A good selection of harvested elm and lime bark. The wood is great as well lime makes fantastic hearths and drills for fire lighting and elm is wonderfully strong. 

Although elm bark can be used as is lime bark needs to be allowed to 'rett' or ferment in water, this process rots away some of the plant fibres leaving only the fine flexible fibre that we want to use for our cordage. Ideally this water should be running but a large trough is an acceptable substitute. 

Once retted the inner bark can be stripped from the outer bark and dried ready for future use. If you are careful some of these strips can be as long at the sucker they were cut from and the longer the individual fibres the stronger your cord will be as you will have to do less splicing and joining. 

A big bundle of lime bast, bast is what we call this bark once it is prepared for use. 
The bast can be used as it is for some projects such as the binding for this grass coil basket.   For a finished coil basket check out this post about how to make them on the Geoff Bushcraft Blog.              
If you are going to make cord though you will need to process your fibres a little more, although the retting process is specific to lime bark among those materials discussed here the next few steps are going to be the same for any fibres you choose to use.

Your two main options for turning your fibres into cord is plaiting or reverse wrapping, reverse wrapping is the better option for plant fibres in my opinion although I will always plait rawhide.

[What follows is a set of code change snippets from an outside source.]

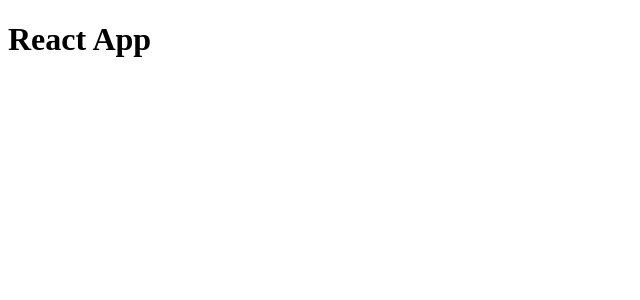
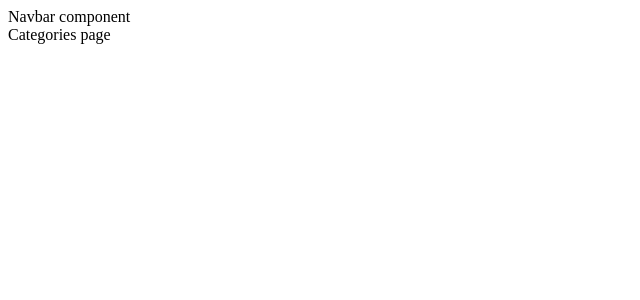
Before and after one commit to saied2035/bookStore, a React app: page /categories in a window 1280 px wide. Shown: the top 300 px of the page, without its empty margins (0-640 px from the left). Built offline with nearby package versions, Linux system fonts and the light colour scheme.

Commit message:
initialize components  & Routes

```diff
--- a/package.json
+++ b/package.json
@@ -35,6 +35,7 @@
     "babel-jest": "^27.5.1",
     "babel-loader": "^8.2.4",
     "babel-preset-react": "^6.24.1",
+    "copy-webpack-plugin": "^10.2.4",
     "css-loader": "^6.7.1",
     "eslint": "^7.32.0",
     "eslint-config-airbnb": "^18.2.1",
--- a/src/App.js
+++ b/src/App.js
@@ -1,2 +1,15 @@
-const App = () => <h1>React App</h1>;
+import { Route, Routes } from 'react-router-dom';
+import Navbar from './components/Navbar/Navbar';
+import Books from './components/Books/Books';
+import Categories from './components/Categories/Categories';
+
+const App = () => (
+  <>
+    <Navbar />
+    <Routes>
+      <Route path="/" element={<Books />} />
+      <Route path="categories" element={<Categories />} />
+    </Routes>
+  </>
+);
 export default App;
--- /dev/null
+++ b/src/components/Books/Books.js
@@ -0,0 +1,3 @@
+const Books = () => <div>book list component</div>;
+
+export default Books;
--- /dev/null
+++ b/src/components/Categories/Categories.js
@@ -0,0 +1,3 @@
+const Categories = () => <div>Categories page</div>;
+
+export default Categories;
--- /dev/null
+++ b/src/components/Navbar/Navbar.js
@@ -0,0 +1,3 @@
+const Navbar = () => <div>Navbar component</div>;
+
+export default Navbar;
--- a/src/index.js
+++ b/src/index.js
@@ -1,11 +1,14 @@
 import React from 'react';
 import ReactDOM from 'react-dom';
+import { BrowserRouter as Router } from 'react-router-dom';
 import App from './App';
 import reportWebVitals from './reportWebVitals';
 
 ReactDOM.render(
   <React.StrictMode>
-    <App />
+    <Router>
+      <App />
+    </Router>
   </React.StrictMode>,
   document.getElementById('root'),
 );
--- a/webpack.config.js
+++ b/webpack.config.js
@@ -1,5 +1,6 @@
 const path = require('path');
 const HtmlWebpackPlugin = require('html-webpack-plugin');
+const CopyPlugin = require("copy-webpack-plugin");
 const EslintWebpackPlugin = require('eslint-webpack-plugin');
 
 module.exports = {
@@ -11,6 +12,11 @@ module.exports = {
       filename: 'index.html',
     }),
     new EslintWebpackPlugin(),
+    new CopyPlugin({
+     patterns: [
+        { from: "public/_redirects"},
+      ],
+    }),
   ],
   output: {
     filename: 'bundle.js',
@@ -43,5 +49,6 @@ module.exports = {
   },
   devServer: {
     static: './build',
+    historyApiFallback: true
   },
 };
```
Also changed, not shown: 2 other files (tests, documents, lock files or other folders).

A plaited rawhide rope makes an excellent option for a bow drill string. It's incredibly strong and resistant to abrasion and is also slightly so unlike all but the very best ropes made from plant fibres it is very forgiving when it comes to the extreme abuse that being used as a bow drill string subject it to. Reverse wrapping takes a little getting used to but produces an excellent cord that will look just like the kind you might buy in the shops and which will not fray when cut. To reverse wrap your fibres into cordage you will need to find the middle of a bundle of fibres, take the bundle between the thumb and finger of each hand and twist in opposite directions until the fibres kink and form a loop. This loop is going to be one end of your cord. From there on you will hold the twisted portion of the fibres to keep them still and then with your other hand you will twist the upper bundle of fibres between your thumb and index finger until is is tightly twisted and then take the lower bundle of fibres behind the first so that it is now uppermost, repeat the process.

The first twist in the fibres.


This video shows the process of making reverse wrap cordage as it is very difficult to explain. 

Finished reverse wrap lime cordage. 

Some uses for natural cordage, fishing line for these gorge hooks

Snares, completed with grass stem runners so they open and close smoothly.

deer sinew binding for fletchings on a stone age arrow experiment. 

Making cord from natural material is very rewarding and almost therapeutic, it takes a long time to make any significant amount of cord but it is very satisfying and calming.  It will also surprise you just how strong this cord is, especially the particularly excellent lime and nettle cords which really are strong enough to use for fishing line, small mammal snares, nets and even ropes for hauling if made large enough.

No comments:

Post a Comment

Note: only a member of this blog may post a comment.

Bushcraft Education Videos